Carnitine--metabolism and functions

Carnitine was detected at the beginning of this century, but it was nearly forgotten among biochemists until its importance in fatty acid metabolism was established 50 years later. In the last 30 years, interest in the metabolism and functions of carnitine has steadily increased. Carnitine is synthesized in most eucaryotic organisms, although a few insects (and most likely some newborn animals) require it as a nutritional factor (vitamin BT). Carnitine biosynthesis is initiated by methylation of lysine. The trimethyllysine formed is subsequently converted to butyrobetaine in all tissues; the butyrobetaine is finally hydroxylated to carnitine in the liver and, in some animals, in the kidneys (see Fig. 1). It is released from these tissues and is then actively taken up by all other tissues. The turnover of carnitine in the body is slow, and the regulation of its synthesis is still incompletely understood. Microorganisms (e.g., in the intestine) can metabolize carnitine to trimethylamine, dehydrocarnitine (beta-keto-gamma-trimethylaminobutyric acid), betaine, and possibly to trimethylaminoacetone. In some insects carnitine can be converted to methylcholine, presumably with trimethylaminoacetone as an intermediate (see Fig. 3). In mammals the unphysiological isomer (+) carnitine is converted to trimethylaminoacetone. The natural isomer (-)carnitine is excreted unchanged in the urine, and it is still uncertain if it is degraded in mammalian tissues at all (Fig. 2). The only firmly established function of carnitine is its function as a carrier of activated fatty acids and activated acetate across the inner mitochondrial membrane. Two acyl-CoA:carnitine acyltransferases with overlapping chain-length specificities have been isolated: one acetyltransferase taking part in the transport of acetyl and short-chain acyl groups and one palmitoyltransferase taking part in the transport of long-chain acyl groups. An additional octanoyltransferase has been isolated from liver peroxisomes. Although a carnitine translocase that allows carnitine and acylcarnitine to penetrate the inner mitochondrial membrane has been deduced from functional studies (see Fig. 5), this translocase has not been isolated as a protein separate from the acyltransferases. Carnitine acetyltransferase and carnitine octanoyltransferase are also found in the peroxisomes. In these organelles the enzymes may be important in the transfer of acyl groups, which are produced by the peroxisomal beta-oxidation enzymes, to the mitochondria for oxidation in the citric acid cycle.

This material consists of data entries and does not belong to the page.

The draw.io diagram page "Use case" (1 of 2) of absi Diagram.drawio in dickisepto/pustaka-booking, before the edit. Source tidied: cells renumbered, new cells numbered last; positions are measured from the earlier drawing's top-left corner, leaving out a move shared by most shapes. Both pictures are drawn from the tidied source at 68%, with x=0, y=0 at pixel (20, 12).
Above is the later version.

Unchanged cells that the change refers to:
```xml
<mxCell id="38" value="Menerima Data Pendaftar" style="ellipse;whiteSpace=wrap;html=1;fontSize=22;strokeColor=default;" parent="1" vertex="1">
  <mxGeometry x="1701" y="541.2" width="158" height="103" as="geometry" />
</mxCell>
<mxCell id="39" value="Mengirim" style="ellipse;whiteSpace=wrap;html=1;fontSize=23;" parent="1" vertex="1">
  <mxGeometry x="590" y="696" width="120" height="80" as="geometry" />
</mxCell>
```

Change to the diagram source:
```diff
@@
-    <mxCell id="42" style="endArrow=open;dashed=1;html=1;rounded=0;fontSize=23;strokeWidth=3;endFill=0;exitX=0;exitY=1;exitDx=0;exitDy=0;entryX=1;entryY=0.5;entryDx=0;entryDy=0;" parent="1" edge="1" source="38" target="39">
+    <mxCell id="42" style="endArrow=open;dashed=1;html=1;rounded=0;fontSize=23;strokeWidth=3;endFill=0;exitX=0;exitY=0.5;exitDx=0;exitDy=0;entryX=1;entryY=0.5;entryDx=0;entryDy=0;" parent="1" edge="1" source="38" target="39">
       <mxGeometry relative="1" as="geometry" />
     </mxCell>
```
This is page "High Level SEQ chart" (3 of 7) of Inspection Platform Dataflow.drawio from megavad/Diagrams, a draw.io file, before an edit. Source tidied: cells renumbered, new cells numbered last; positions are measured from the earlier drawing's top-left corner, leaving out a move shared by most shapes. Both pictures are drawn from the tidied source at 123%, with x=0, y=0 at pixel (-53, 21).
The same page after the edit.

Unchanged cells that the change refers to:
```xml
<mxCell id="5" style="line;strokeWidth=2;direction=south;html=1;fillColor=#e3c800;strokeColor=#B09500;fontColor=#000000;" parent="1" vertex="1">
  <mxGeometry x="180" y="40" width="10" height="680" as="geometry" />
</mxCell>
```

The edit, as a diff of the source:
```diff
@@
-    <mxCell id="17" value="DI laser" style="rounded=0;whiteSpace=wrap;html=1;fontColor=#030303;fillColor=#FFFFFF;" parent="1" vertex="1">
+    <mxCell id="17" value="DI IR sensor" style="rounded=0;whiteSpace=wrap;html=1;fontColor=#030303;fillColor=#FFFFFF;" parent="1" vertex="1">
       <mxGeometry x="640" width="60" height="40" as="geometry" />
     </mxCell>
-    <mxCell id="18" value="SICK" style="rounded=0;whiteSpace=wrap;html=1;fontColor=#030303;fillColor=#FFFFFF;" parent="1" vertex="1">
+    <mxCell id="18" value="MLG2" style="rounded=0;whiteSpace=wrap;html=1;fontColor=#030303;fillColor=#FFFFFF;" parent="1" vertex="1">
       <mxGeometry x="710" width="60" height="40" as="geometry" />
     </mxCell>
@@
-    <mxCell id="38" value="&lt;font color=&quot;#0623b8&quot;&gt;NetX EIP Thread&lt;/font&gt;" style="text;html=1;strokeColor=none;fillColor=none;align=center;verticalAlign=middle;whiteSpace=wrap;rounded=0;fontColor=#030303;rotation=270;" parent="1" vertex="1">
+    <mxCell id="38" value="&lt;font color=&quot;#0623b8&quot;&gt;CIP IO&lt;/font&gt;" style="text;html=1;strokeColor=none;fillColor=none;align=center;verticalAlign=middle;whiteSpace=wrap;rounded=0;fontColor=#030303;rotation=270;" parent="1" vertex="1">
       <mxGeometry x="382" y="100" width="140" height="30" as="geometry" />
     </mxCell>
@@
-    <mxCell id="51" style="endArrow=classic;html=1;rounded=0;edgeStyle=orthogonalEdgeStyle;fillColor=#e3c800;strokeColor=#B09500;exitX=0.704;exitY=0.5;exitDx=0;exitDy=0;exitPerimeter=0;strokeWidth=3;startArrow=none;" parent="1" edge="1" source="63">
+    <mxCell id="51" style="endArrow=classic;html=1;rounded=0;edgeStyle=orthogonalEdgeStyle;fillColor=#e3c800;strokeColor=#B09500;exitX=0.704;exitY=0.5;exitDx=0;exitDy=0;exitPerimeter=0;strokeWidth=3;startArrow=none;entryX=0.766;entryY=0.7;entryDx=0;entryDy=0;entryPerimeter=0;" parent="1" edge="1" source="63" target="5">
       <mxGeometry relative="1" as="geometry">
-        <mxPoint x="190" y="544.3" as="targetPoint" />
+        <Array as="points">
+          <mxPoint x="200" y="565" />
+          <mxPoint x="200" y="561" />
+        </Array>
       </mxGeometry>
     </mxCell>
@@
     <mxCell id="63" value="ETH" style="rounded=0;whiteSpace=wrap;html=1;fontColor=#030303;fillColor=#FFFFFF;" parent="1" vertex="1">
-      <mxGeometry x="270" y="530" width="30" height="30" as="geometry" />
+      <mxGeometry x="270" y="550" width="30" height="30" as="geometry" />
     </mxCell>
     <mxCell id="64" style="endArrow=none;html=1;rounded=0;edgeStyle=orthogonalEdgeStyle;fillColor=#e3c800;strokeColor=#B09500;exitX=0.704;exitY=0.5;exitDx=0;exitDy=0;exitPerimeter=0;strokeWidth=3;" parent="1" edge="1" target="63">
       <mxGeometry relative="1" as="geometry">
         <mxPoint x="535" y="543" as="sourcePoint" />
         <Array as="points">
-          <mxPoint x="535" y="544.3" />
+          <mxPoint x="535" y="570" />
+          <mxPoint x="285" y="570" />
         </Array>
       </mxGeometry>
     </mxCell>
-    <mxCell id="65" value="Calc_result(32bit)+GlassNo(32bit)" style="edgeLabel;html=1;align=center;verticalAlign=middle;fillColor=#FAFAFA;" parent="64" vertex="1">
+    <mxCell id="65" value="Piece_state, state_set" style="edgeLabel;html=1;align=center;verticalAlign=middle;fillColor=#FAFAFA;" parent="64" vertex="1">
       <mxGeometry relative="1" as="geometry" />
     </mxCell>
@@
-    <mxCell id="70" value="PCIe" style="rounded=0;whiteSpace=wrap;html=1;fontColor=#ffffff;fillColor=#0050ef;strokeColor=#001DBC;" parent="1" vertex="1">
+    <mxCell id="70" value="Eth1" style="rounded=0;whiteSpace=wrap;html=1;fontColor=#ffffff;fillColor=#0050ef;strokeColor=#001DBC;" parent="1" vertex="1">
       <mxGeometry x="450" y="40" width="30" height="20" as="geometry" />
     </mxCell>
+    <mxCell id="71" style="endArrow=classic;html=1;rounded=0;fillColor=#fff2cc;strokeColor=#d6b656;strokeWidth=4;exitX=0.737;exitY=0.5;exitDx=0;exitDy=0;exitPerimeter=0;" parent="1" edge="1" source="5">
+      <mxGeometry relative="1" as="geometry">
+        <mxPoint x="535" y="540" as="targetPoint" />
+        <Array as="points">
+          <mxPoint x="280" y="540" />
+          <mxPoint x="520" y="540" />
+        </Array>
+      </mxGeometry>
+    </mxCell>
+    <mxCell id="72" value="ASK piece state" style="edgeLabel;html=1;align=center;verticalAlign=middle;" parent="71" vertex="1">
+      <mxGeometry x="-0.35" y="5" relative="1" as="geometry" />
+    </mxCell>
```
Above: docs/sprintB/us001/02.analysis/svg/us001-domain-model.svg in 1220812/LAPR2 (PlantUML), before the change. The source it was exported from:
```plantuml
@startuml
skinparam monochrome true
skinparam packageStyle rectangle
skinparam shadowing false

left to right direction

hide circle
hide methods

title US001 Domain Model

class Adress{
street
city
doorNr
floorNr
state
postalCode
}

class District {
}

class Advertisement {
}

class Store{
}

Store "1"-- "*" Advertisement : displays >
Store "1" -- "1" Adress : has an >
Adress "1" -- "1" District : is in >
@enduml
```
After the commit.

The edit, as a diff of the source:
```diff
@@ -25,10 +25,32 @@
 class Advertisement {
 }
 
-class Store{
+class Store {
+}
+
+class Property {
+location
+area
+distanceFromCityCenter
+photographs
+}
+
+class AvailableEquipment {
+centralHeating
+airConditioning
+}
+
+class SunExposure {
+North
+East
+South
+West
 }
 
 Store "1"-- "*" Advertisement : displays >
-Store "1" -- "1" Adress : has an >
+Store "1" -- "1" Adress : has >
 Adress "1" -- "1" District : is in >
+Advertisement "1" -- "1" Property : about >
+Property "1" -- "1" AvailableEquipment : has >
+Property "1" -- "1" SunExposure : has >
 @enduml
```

The carnitine-dependent transport of activated fatty acids across the mitochondrial membrane is a regulated process. Malonyl-CoA inh